• Your objective:
Write out each record exactly and skip every image.

• Records to use:
══════════
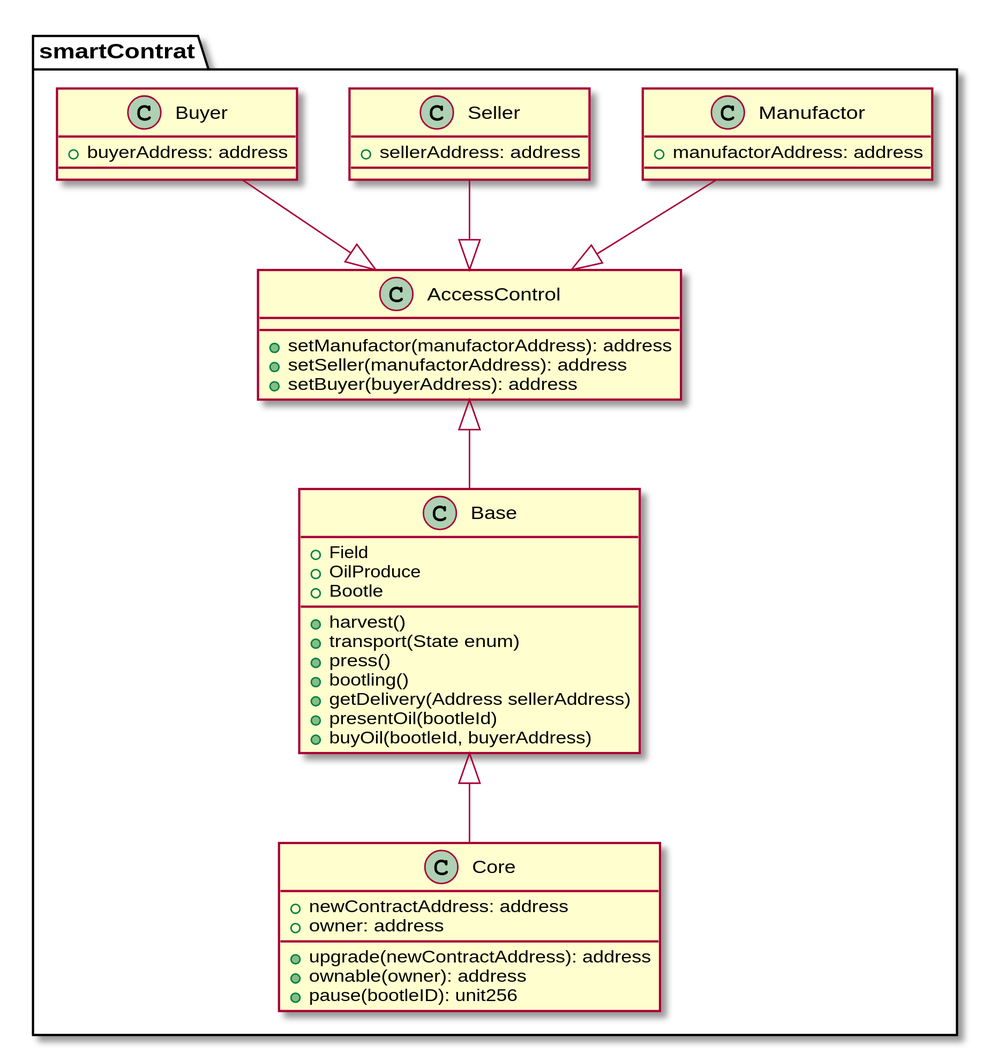
This is images/DataModelSmartContract.svg from Eifel42/organicOil, a PlantUML export, as it was before one commit.
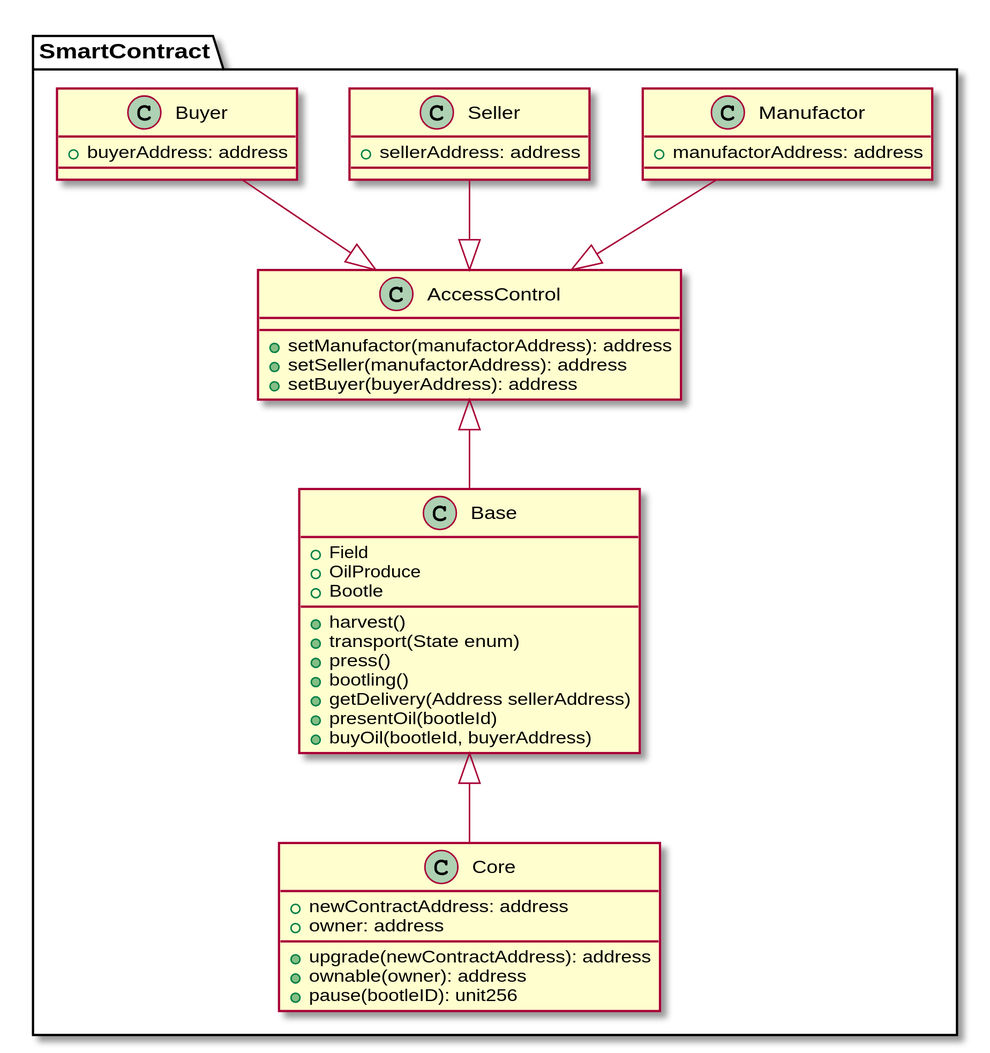
Above is the later version.

Diff of the diagram source:
```diff
@@ -1,5 +1,5 @@
 @startuml
-package smartContrat {
+package SmartContract {
     scale 2
      class Core  {
         + newContractAddress: address
```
══════════
• Task response:
This is images/DataModelSmartContract.svg from Eifel42/organicOil, a PlantUML export, as it was before one commit.
Above is the later version.

Diff of the diagram source:
```diff
@@ -1,5 +1,5 @@
 @startuml
-package smartContrat {
+package SmartContract {
     scale 2
      class Core  {
         + newContractAddress: address
```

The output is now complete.